In this short novella Gaiman once again weaves a tale full of imagination and darkness. Coraline is a girl with a wide imagination who is easily bored. She has recently moved into a flat in an old house and wishes to explore and ignores her parents suggestions of watching TV and reading, which she does a lot anyway. Curiosity gets the better of Coraline as she steals mother’s keys and enters the locked door in the drawing room to enter a mirror image of her flat. However, she meets her ‘other mother’ and finds herself trapped in a new reality.
I really enjoyed reading this book, because the story is well told and the imagery in Coraline is brilliant. Coraline deals with the themes of loneliness and fear, in the world where she is trapped by her monstrous other mother. Neil Gaiman makes in no secret that he was the guy in the corner reading a book and this story focusing heavily on how our own minds can trap us in imaginary worlds where everyone appears against us.
The great thing about Coraline, is that one could interpret the events of the book as a dream that Coraline has to battle out of so she can start school and carry on with life. The first chapter of this book describes the other inhabitants of the house, which included a man who claimed to have a circus of mice.
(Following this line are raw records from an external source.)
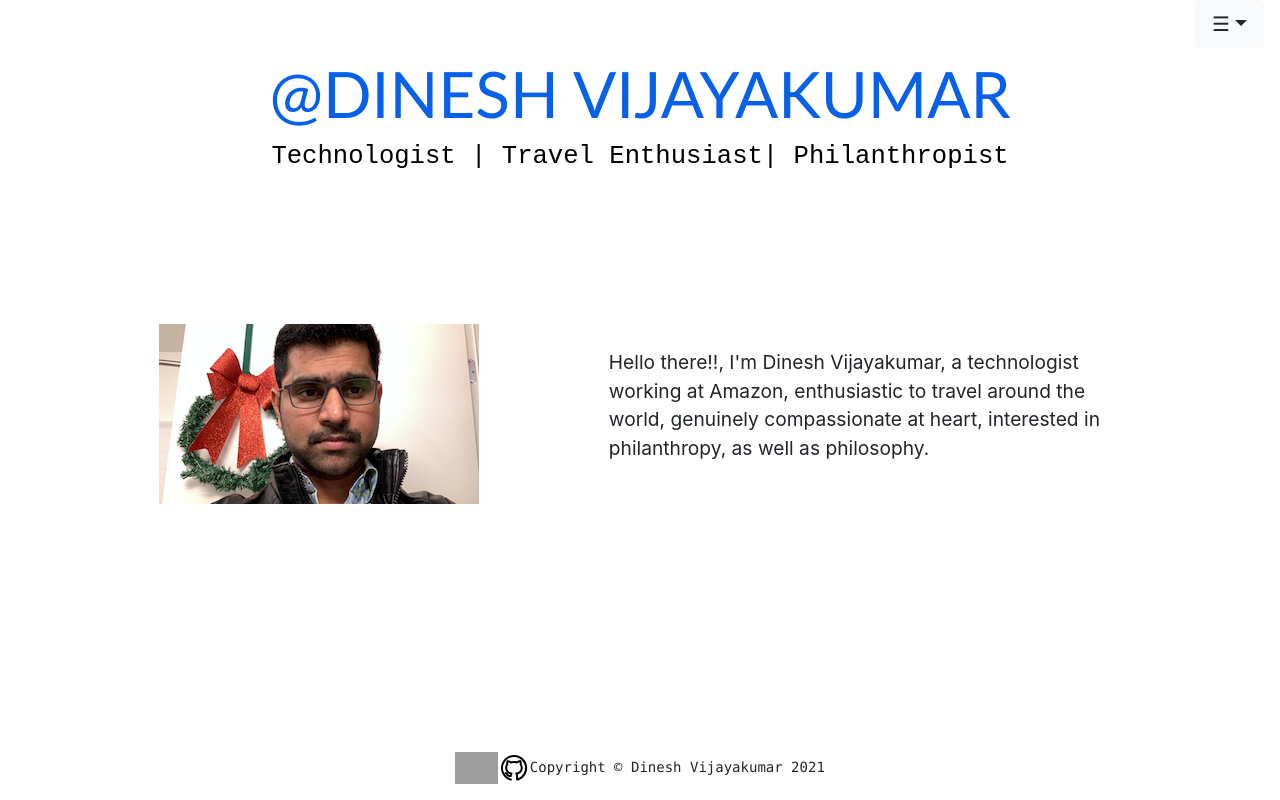
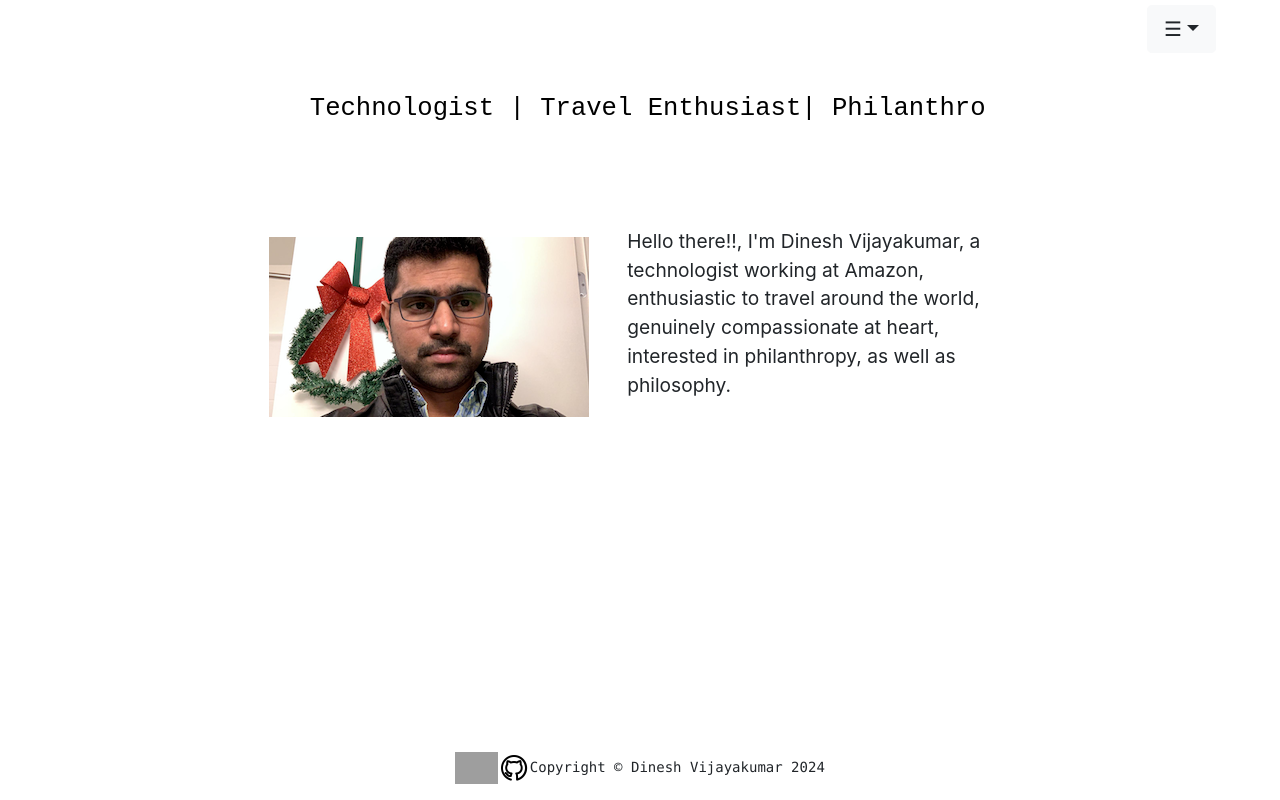
Before and after one commit to busybee1149/busybee1149.github.io, a React (Create React App) app: page / in a window 1280 px wide. Built offline with nearby package versions, Linux system fonts and the light colour scheme; grey boxes are pictures that could not be loaded.

Commit message:
chore: minor updates

```diff
--- a/package.json
+++ b/package.json
@@ -12,6 +12,7 @@
     "@types/react": "^16.14.2",
     "@types/react-dom": "^16.9.10",
     "bootstrap": "^4.5.3",
+    "caniuse-lite": "^1.0.30001600",
     "gh-pages": "^3.1.0",
     "leaflet": "^1.7.1",
     "react": "^17.0.1",
--- a/src/components/Footer.tsx
+++ b/src/components/Footer.tsx
@@ -7,7 +7,7 @@ function Footer() {
             <pre className="m-0 text-center text-black ">
                 <a href="https://www.linkedin.com/in/dineshvijaykumar"><img alt="main" src={process.env.PUBLIC_URL + '/images/linkedin.png'}/></a>
                 <a href="https://github.com/busybee1149"><img alt="main" src={process.env.PUBLIC_URL + '/images/github.png'}/></a>
-                Copyright &copy; Dinesh Vijayakumar 2021
+                Copyright &copy; Dinesh Vijayakumar 2024
             </pre>
         </footer>
       </div>
--- a/src/components/HomePage.tsx
+++ b/src/components/HomePage.tsx
@@ -5,7 +5,7 @@ function HomePage() {
         <div className="main">
             <div id="homeTitle" >
                 <section>
-                    { <h1 className="mainTitle"> @Dinesh Vijayakumar  </h1> }
+                    {/* { <h1 className="mainTitle"> @Dinesh Vijayakumar  </h1> } */}
                     <pre className="subTitle"> Technologist | Travel Enthusiast| Philanthropist </pre>
                 </section>
              </div>
--- a/src/index.css
+++ b/src/index.css
@@ -28,11 +28,10 @@ ul li a:hover {
 }
 
 .menu {
-    /* float: left; */
-    right: 5px;
+    right: 5%;
     top: 5px;
     margin-left: 100%;
-    /* position: absolute; */
+    position: absolute;
 }
 
 .mainTitle {
@@ -48,9 +47,9 @@ ul li a:hover {
 
 .subTitle {
     font-family: 'Courier New', Courier, monospace;
-    font-size: 14px;
+    font-size: 18px;
     font-size: 2vw;
-    margin: 5px;
+    margin: 5%;
     text-align: center;
     color: #000000;
 }
@@ -58,7 +57,8 @@ ul li a:hover {
 .container {
     display:flex;
     flex-direction: column;
-    justify-content: space-between;
+    justify-content: center;
+    align-items: center;
     flex-wrap: wrap;
 }
 
@@ -73,22 +73,26 @@ ul li a:hover {
 
 #homeContent {
     display: flex;
+    flex-wrap: wrap;
     flex-direction: row;
-    justify-content: space-evenly;
+    justify-content: center;
+    align-items: center;
     height: auto;
+    width:auto;
     position: relative;
-    margin-top: 10%;
+    margin-top: 5%;
 }
 
 #homeFigure {
     position: relative;
+    width: auto;
 }
 
 #homeIntro {
     margin-left: 5%;
-    margin-top: 5%;
+    margin-top: 5px;
     font-size: larger;
-    width: 40vw;
+    max-width: 30vw;
     position: relative;
     word-wrap: break-word;
 }
@@ -166,6 +170,7 @@ figure.pushup:hover figcaption{
 .footer {
     display: flex;
     flex-direction: row;
+    align-items: center;
 }
 
 .footer img {
@@ -174,4 +179,7 @@ figure.pushup:hover figcaption{
 }
 .header {
     height: 4vw;
+    display: flex;
+    justify-content: flex-end;
+    align-items: flex-end;
 }
```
The circus of mice may not have been a reality in a physical sense but in a mental sense it was real.
Coraline is a short but enjoyable read, plus it has a cat that talks. The idea of feeling trapped is explored well in a novella that can be described as a dark fairy tale. Despite being targeted at children, I recommend this as a book that readers of all ages should read.